WORK REQUIRED = Locate every line in the records below that contains the word "results", and copy each one.

(Records from a dataset)
* * * *
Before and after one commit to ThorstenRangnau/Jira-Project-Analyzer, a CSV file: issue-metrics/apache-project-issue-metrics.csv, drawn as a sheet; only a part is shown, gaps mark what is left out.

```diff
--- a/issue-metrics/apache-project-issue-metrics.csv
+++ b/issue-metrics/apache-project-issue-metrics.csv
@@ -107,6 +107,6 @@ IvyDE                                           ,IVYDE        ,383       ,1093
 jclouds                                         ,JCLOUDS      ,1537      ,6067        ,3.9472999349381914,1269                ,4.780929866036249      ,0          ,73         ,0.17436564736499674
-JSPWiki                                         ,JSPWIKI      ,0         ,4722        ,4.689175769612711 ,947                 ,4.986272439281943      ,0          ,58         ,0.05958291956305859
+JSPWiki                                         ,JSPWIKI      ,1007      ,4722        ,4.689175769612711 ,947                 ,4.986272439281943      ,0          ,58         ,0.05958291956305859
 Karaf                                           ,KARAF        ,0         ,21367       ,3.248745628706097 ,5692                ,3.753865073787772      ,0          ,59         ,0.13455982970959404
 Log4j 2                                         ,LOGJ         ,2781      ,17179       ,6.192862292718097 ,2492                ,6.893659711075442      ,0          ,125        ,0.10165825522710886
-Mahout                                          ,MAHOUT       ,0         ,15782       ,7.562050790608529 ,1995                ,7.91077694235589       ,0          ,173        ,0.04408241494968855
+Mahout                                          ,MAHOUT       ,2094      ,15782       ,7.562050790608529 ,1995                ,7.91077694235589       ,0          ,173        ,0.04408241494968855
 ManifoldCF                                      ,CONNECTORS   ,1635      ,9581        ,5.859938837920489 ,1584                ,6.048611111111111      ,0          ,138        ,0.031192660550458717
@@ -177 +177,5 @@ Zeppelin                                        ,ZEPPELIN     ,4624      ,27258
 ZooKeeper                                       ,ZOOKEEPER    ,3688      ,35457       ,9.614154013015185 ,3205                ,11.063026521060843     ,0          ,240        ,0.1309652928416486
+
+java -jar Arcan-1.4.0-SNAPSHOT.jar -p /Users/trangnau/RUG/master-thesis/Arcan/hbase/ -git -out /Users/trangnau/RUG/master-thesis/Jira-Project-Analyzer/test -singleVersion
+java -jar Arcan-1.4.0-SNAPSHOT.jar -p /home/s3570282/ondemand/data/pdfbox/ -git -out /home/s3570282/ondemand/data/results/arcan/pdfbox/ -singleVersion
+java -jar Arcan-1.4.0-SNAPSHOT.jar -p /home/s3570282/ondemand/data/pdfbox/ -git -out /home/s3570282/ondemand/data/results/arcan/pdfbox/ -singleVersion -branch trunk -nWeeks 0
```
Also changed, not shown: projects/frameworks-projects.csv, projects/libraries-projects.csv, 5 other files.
* * * *
RESPONSE AREA =
+java -jar Arcan-1.4.0-SNAPSHOT.jar -p /home/s3570282/ondemand/data/pdfbox/ -git -out /home/s3570282/ondemand/data/results/arcan/pdfbox/ -singleVersion
+java -jar Arcan-1.4.0-SNAPSHOT.jar -p /home/s3570282/ondemand/data/pdfbox/ -git -out /home/s3570282/ondemand/data/results/arcan/pdfbox/ -singleVersion -branch trunk -nWeeks 0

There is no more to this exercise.